• [TASK GOAL] Report each line from the entries in which "this" can be found.

(DATASET RECORDS begins)

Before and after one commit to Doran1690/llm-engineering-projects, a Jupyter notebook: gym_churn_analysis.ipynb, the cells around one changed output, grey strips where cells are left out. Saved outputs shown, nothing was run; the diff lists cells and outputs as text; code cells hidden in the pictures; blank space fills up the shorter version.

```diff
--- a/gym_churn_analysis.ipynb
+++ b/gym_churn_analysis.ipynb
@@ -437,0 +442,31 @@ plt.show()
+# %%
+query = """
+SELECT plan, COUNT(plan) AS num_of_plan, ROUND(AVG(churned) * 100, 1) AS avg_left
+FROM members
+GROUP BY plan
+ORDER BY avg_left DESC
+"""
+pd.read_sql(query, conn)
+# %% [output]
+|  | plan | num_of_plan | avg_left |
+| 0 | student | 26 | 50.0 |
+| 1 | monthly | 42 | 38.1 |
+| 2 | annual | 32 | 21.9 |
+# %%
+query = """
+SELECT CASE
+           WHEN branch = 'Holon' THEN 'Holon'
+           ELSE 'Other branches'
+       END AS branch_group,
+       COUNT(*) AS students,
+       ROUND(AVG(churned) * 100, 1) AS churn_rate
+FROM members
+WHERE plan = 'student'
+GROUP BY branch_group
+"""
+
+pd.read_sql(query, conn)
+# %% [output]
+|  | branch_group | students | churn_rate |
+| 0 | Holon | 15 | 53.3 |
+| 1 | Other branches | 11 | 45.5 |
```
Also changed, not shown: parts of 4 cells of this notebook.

(DATASET RECORDS ends)
(DATASET RECORDS begins)

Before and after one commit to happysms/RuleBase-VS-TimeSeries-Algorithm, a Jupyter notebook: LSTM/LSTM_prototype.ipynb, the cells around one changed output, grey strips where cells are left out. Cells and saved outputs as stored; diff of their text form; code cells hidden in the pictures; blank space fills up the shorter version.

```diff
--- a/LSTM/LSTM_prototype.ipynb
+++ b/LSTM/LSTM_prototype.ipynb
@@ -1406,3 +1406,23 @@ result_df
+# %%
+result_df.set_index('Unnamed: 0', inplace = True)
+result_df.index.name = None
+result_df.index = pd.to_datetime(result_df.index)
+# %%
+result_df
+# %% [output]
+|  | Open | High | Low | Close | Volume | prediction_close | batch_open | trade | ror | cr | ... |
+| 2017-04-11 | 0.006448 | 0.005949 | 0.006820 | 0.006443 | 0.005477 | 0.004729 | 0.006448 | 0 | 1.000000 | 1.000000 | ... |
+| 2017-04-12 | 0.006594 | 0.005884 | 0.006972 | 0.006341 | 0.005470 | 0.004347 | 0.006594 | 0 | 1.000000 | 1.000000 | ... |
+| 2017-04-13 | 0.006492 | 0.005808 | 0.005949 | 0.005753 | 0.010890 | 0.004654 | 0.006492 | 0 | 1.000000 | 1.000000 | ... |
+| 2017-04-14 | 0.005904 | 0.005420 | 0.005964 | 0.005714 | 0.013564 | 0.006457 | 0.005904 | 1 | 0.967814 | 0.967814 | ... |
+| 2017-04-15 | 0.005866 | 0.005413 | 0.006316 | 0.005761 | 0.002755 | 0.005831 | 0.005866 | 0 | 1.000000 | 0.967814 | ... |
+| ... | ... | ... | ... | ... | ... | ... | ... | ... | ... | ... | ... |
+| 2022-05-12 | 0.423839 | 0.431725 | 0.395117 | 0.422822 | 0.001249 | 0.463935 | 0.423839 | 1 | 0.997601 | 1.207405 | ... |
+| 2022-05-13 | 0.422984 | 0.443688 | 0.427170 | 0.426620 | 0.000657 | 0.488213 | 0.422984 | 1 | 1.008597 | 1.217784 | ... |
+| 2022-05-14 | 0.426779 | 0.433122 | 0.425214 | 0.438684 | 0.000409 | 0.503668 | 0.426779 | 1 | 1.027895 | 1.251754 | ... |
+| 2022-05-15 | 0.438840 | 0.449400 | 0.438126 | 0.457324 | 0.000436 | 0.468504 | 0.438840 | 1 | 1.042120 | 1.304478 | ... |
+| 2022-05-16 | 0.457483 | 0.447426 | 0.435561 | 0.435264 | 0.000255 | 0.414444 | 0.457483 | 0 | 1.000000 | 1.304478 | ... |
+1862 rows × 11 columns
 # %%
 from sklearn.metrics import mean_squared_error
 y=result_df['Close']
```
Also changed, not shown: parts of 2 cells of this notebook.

(DATASET RECORDS ends)

• [OUTPUT]
Also changed, not shown: parts of 4 cells of this notebook.
Also changed, not shown: parts of 2 cells of this notebook.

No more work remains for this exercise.